Externalities, intrinsic to capitalism

Here's a good post on how externalities are inhernent to capitalism, and so reasonable capitalists should face them like grown ups---not argue them away (however semantically successful) while letting their negative costs run rampant on society. There was never an anthropologic theory without holes in its application, and economists admit (but sparingly) yes, indeed capitalism is but a theory at last.

The economy, however is not even a theory. It is a work in progress (though that may rankle both those that would control it and those that image it perfectly free). Human hands shape it, and do so imperfectly.

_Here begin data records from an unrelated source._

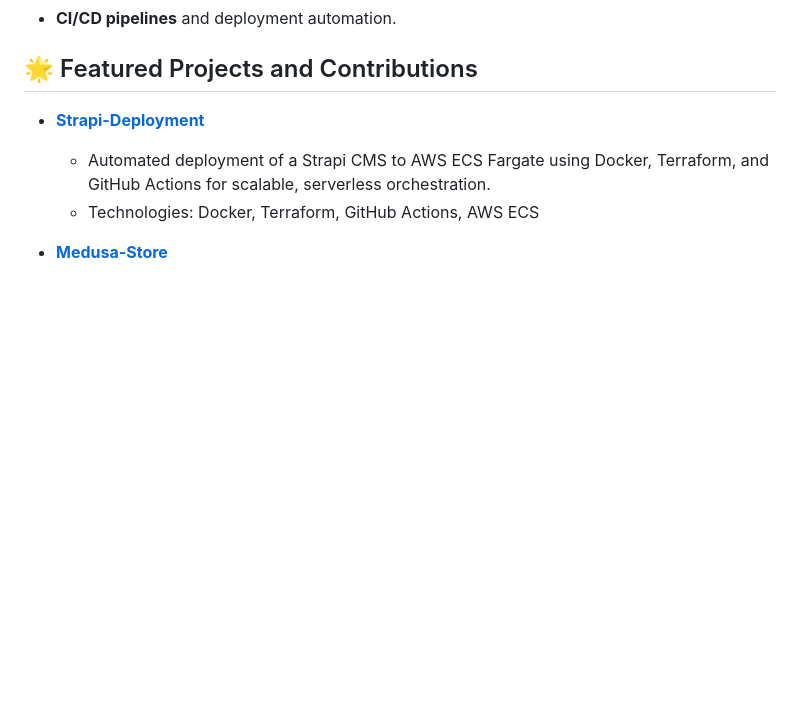
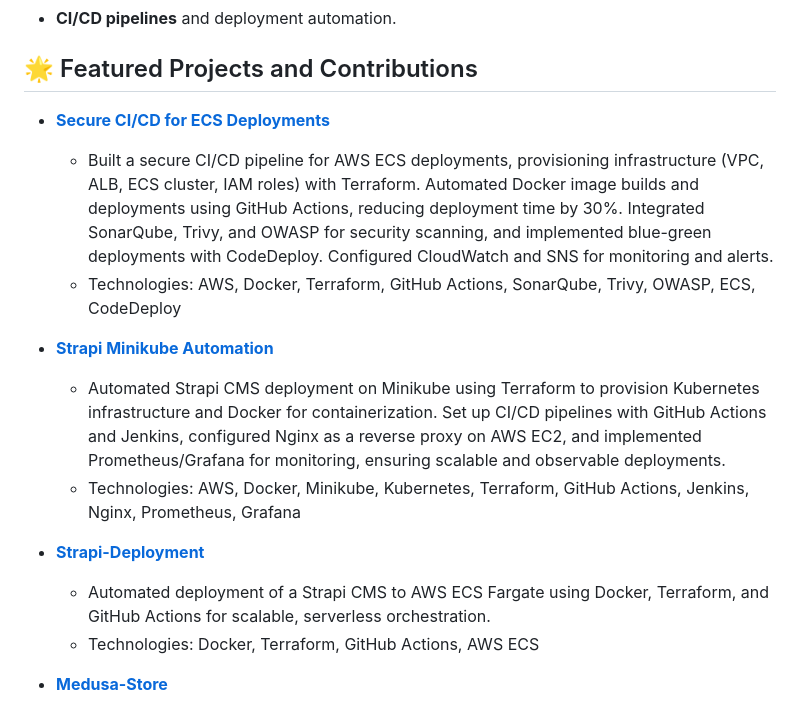
Before and after one commit to Boora-Raman/Boora-Raman, a Markdown page: README.md, the part around the change printed below. Rendered like a GitHub page; blank space fills up the shorter version.

```diff
--- a/README.md
+++ b/README.md
@@ -61,6 +61,14 @@ I'm a passionate **DevOps & Cloud enthusiast** 🚀 focused on infrastructure au
 
 ## 🌟 Featured Projects and Contributions
 
+- **[Secure CI/CD for ECS Deployments](https://github.com/Boora-Raman/secure-cicd-ecs)**
+  - Built a secure CI/CD pipeline for AWS ECS deployments, provisioning infrastructure (VPC, ALB, ECS cluster, IAM roles) with Terraform. Automated Docker image builds and deployments using GitHub Actions, reducing deployment time by 30%. Integrated SonarQube, Trivy, and OWASP for security scanning, and implemented blue-green deployments with CodeDeploy. Configured CloudWatch and SNS for monitoring and alerts.
+  - Technologies: AWS, Docker, Terraform, GitHub Actions, SonarQube, Trivy, OWASP, ECS, CodeDeploy
+
+- **[Strapi Minikube Automation](https://github.com/Boora-Raman/strapi-minikube)**
+  - Automated Strapi CMS deployment on Minikube using Terraform to provision Kubernetes infrastructure and Docker for containerization. Set up CI/CD pipelines with GitHub Actions and Jenkins, configured Nginx as a reverse proxy on AWS EC2, and implemented Prometheus/Grafana for monitoring, ensuring scalable and observable deployments.
+  - Technologies: AWS, Docker, Minikube, Kubernetes, Terraform, GitHub Actions, Jenkins, Nginx, Prometheus, Grafana
+
 - **[Strapi-Deployment](https://github.com/Boora-Raman/Strapi-Deployment)**
   - Automated deployment of a Strapi CMS to AWS ECS Fargate using Docker, Terraform, and GitHub Actions for scalable, serverless orchestration.
   - Technologies: Docker, Terraform, GitHub Actions, AWS ECS
```
Also changed, not shown: other parts of README.md (+4 -6 lines).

All that was a rambling introduction to a fine post by Tom Evsilin (Fractals of Change) on the importance of recognizing (facing) externalities and government's (place +/- adjective here) role in addressing them.

Regulation is essential to capitalism. I’m damned near a libertarian and certainly a capitalist but I do believe SOME forms of targeted regulation are necessary – even though all regulation poses a danger...A very good form of regulation is to force the externalities to become costs of production. Tradable pollution credits really work to reduce pollution. Why? Because they are technology neutral and result specific. Instead of leaving the good guys at a cost-disadvantage, they create an economic incentive to fix or avoid pollution. Of course, the cost must be applied to ALL producers and that usually means some form of international cooperation. That’s hard! And that’s why the Kyoto treaty with its lofty goals and exclusion of huge developing economies can’t work.
It scares me a bit that a post I agree with so closely in this matter with a person who one post back says he voted for Bush, but hey I feel lucky to find any sense out there. I feel deeply sympathetic to the way this carefully thought and well-balanced opinion is routinely sidelined in the chasm of political thought between both "right" and "left".


1 Comment:

Tom Evslin said...

Thanks, Melanie.

I'm glad you're willing to listen despite my voting record. We'll never be in 100% agreement but all a lot smarter if we can have a reasonable dialog.

Tom